_HOW TO COMPLETE THIS TASK_
Copy out the records again. Change nothing.

_PROVIDED DATA_

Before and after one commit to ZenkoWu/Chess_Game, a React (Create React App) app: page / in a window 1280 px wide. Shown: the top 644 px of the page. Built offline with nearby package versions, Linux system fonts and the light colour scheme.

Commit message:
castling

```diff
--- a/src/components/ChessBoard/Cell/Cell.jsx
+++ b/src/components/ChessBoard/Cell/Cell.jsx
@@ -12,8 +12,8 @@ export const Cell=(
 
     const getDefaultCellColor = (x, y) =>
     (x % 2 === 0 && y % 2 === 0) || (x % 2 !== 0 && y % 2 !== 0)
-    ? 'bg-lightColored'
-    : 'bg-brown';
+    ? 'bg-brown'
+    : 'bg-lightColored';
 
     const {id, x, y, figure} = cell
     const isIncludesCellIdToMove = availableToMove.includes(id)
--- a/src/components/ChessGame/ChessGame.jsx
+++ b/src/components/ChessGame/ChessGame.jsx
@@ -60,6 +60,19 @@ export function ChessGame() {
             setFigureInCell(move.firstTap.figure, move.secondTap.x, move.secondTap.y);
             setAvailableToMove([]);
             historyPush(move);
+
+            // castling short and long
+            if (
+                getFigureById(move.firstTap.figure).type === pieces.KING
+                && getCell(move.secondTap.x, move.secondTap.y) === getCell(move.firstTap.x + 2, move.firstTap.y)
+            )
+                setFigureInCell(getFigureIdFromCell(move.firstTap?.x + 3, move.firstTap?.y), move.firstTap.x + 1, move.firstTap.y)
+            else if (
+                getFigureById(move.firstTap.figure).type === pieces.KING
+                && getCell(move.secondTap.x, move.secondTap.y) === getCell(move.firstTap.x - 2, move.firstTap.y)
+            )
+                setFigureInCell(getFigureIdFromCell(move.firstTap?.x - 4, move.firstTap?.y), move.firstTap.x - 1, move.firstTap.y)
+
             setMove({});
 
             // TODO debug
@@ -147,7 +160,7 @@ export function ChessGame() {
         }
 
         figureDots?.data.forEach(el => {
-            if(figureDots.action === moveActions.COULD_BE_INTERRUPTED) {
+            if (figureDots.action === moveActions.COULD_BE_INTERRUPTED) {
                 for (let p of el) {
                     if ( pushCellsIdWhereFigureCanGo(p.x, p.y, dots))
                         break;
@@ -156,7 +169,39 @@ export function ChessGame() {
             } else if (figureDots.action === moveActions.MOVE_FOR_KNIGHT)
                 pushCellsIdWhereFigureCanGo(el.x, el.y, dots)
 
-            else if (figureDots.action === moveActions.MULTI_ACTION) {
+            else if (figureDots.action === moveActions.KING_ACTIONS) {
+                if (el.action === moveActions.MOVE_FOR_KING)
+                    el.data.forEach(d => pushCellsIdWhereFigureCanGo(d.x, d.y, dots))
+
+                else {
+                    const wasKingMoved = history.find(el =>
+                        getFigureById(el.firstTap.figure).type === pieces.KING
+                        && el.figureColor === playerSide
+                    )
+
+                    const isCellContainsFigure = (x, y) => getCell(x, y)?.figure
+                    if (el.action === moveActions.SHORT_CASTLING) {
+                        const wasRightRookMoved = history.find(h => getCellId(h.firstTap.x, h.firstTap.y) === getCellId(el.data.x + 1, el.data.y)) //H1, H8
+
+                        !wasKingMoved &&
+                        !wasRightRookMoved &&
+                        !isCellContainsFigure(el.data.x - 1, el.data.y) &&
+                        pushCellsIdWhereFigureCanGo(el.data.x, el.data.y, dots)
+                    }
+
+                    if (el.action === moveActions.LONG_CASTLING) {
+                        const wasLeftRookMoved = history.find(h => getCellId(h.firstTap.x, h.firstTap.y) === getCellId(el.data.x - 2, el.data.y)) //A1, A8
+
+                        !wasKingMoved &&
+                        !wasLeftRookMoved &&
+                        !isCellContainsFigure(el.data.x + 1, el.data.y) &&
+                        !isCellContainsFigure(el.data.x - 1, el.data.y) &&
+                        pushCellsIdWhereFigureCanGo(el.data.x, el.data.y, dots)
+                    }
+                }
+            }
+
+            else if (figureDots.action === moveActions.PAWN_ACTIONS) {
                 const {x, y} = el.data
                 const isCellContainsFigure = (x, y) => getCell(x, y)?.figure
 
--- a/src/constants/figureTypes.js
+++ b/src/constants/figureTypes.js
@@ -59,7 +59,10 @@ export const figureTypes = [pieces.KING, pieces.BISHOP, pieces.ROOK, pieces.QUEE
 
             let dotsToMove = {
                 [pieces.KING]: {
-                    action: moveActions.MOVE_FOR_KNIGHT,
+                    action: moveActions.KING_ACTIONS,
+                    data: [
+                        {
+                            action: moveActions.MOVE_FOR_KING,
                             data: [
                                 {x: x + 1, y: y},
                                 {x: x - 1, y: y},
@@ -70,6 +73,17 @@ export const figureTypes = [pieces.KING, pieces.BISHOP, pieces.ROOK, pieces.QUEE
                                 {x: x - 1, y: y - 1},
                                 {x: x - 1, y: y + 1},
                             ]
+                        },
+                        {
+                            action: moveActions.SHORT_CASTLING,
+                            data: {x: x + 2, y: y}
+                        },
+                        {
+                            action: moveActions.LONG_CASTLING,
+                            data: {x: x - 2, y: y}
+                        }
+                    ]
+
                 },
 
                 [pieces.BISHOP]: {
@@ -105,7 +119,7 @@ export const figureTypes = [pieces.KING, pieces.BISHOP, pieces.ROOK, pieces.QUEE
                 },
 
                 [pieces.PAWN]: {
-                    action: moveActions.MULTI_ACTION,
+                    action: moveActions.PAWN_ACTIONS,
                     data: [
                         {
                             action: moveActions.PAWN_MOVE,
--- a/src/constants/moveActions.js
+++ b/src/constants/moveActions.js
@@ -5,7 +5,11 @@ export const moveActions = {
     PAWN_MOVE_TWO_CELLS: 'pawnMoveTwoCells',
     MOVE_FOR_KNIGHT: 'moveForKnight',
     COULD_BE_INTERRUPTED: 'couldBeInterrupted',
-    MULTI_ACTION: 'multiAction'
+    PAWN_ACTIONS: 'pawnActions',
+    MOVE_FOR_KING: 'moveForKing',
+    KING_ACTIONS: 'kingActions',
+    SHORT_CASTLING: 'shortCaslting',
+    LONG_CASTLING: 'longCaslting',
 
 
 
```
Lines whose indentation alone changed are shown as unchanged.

_WRITTEN RESPONSE_
Before and after one commit to ZenkoWu/Chess_Game, a React (Create React App) app: page / in a window 1280 px wide. Shown: the top 644 px of the page. Built offline with nearby package versions, Linux system fonts and the light colour scheme.

Commit message:
castling

```diff
--- a/src/components/ChessBoard/Cell/Cell.jsx
+++ b/src/components/ChessBoard/Cell/Cell.jsx
@@ -12,8 +12,8 @@ export const Cell=(
 
     const getDefaultCellColor = (x, y) =>
     (x % 2 === 0 && y % 2 === 0) || (x % 2 !== 0 && y % 2 !== 0)
-    ? 'bg-lightColored'
-    : 'bg-brown';
+    ? 'bg-brown'
+    : 'bg-lightColored';
 
     const {id, x, y, figure} = cell
     const isIncludesCellIdToMove = availableToMove.includes(id)
--- a/src/components/ChessGame/ChessGame.jsx
+++ b/src/components/ChessGame/ChessGame.jsx
@@ -60,6 +60,19 @@ export function ChessGame() {
             setFigureInCell(move.firstTap.figure, move.secondTap.x, move.secondTap.y);
             setAvailableToMove([]);
             historyPush(move);
+
+            // castling short and long
+            if (
+                getFigureById(move.firstTap.figure).type === pieces.KING
+                && getCell(move.secondTap.x, move.secondTap.y) === getCell(move.firstTap.x + 2, move.firstTap.y)
+            )
+                setFigureInCell(getFigureIdFromCell(move.firstTap?.x + 3, move.firstTap?.y), move.firstTap.x + 1, move.firstTap.y)
+            else if (
+                getFigureById(move.firstTap.figure).type === pieces.KING
+                && getCell(move.secondTap.x, move.secondTap.y) === getCell(move.firstTap.x - 2, move.firstTap.y)
+            )
+                setFigureInCell(getFigureIdFromCell(move.firstTap?.x - 4, move.firstTap?.y), move.firstTap.x - 1, move.firstTap.y)
+
             setMove({});
 
             // TODO debug
@@ -147,7 +160,7 @@ export function ChessGame() {
         }
 
         figureDots?.data.forEach(el => {
-            if(figureDots.action === moveActions.COULD_BE_INTERRUPTED) {
+            if (figureDots.action === moveActions.COULD_BE_INTERRUPTED) {
                 for (let p of el) {
                     if ( pushCellsIdWhereFigureCanGo(p.x, p.y, dots))
                         break;
@@ -156,7 +169,39 @@ export function ChessGame() {
             } else if (figureDots.action === moveActions.MOVE_FOR_KNIGHT)
                 pushCellsIdWhereFigureCanGo(el.x, el.y, dots)
 
-            else if (figureDots.action === moveActions.MULTI_ACTION) {
+            else if (figureDots.action === moveActions.KING_ACTIONS) {
+                if (el.action === moveActions.MOVE_FOR_KING)
+                    el.data.forEach(d => pushCellsIdWhereFigureCanGo(d.x, d.y, dots))
+
+                else {
+                    const wasKingMoved = history.find(el =>
+                        getFigureById(el.firstTap.figure).type === pieces.KING
+                        && el.figureColor === playerSide
+                    )
+
+                    const isCellContainsFigure = (x, y) => getCell(x, y)?.figure
+                    if (el.action === moveActions.SHORT_CASTLING) {
+                        const wasRightRookMoved = history.find(h => getCellId(h.firstTap.x, h.firstTap.y) === getCellId(el.data.x + 1, el.data.y)) //H1, H8
+
+                        !wasKingMoved &&
+                        !wasRightRookMoved &&
+                        !isCellContainsFigure(el.data.x - 1, el.data.y) &&
+                        pushCellsIdWhereFigureCanGo(el.data.x, el.data.y, dots)
+                    }
+
+                    if (el.action === moveActions.LONG_CASTLING) {
+                        const wasLeftRookMoved = history.find(h => getCellId(h.firstTap.x, h.firstTap.y) === getCellId(el.data.x - 2, el.data.y)) //A1, A8
+
+                        !wasKingMoved &&
+                        !wasLeftRookMoved &&
+                        !isCellContainsFigure(el.data.x + 1, el.data.y) &&
+                        !isCellContainsFigure(el.data.x - 1, el.data.y) &&
+                        pushCellsIdWhereFigureCanGo(el.data.x, el.data.y, dots)
+                    }
+                }
+            }
+
+            else if (figureDots.action === moveActions.PAWN_ACTIONS) {
                 const {x, y} = el.data
                 const isCellContainsFigure = (x, y) => getCell(x, y)?.figure
 
--- a/src/constants/figureTypes.js
+++ b/src/constants/figureTypes.js
@@ -59,7 +59,10 @@ export const figureTypes = [pieces.KING, pieces.BISHOP, pieces.ROOK, pieces.QUEE
 
             let dotsToMove = {
                 [pieces.KING]: {
-                    action: moveActions.MOVE_FOR_KNIGHT,
+                    action: moveActions.KING_ACTIONS,
+                    data: [
+                        {
+                            action: moveActions.MOVE_FOR_KING,
                             data: [
                                 {x: x + 1, y: y},
                                 {x: x - 1, y: y},
@@ -70,6 +73,17 @@ export const figureTypes = [pieces.KING, pieces.BISHOP, pieces.ROOK, pieces.QUEE
                                 {x: x - 1, y: y - 1},
                                 {x: x - 1, y: y + 1},
                             ]
+                        },
+                        {
+                            action: moveActions.SHORT_CASTLING,
+                            data: {x: x + 2, y: y}
+                        },
+                        {
+                            action: moveActions.LONG_CASTLING,
+                            data: {x: x - 2, y: y}
+                        }
+                    ]
+
                 },
 
                 [pieces.BISHOP]: {
@@ -105,7 +119,7 @@ export const figureTypes = [pieces.KING, pieces.BISHOP, pieces.ROOK, pieces.QUEE
                 },
 
                 [pieces.PAWN]: {
-                    action: moveActions.MULTI_ACTION,
+                    action: moveActions.PAWN_ACTIONS,
                     data: [
                         {
                             action: moveActions.PAWN_MOVE,
--- a/src/constants/moveActions.js
+++ b/src/constants/moveActions.js
@@ -5,7 +5,11 @@ export const moveActions = {
     PAWN_MOVE_TWO_CELLS: 'pawnMoveTwoCells',
     MOVE_FOR_KNIGHT: 'moveForKnight',
     COULD_BE_INTERRUPTED: 'couldBeInterrupted',
-    MULTI_ACTION: 'multiAction'
+    PAWN_ACTIONS: 'pawnActions',
+    MOVE_FOR_KING: 'moveForKing',
+    KING_ACTIONS: 'kingActions',
+    SHORT_CASTLING: 'shortCaslting',
+    LONG_CASTLING: 'longCaslting',
 
 
 
```
Lines whose indentation alone changed are shown as unchanged.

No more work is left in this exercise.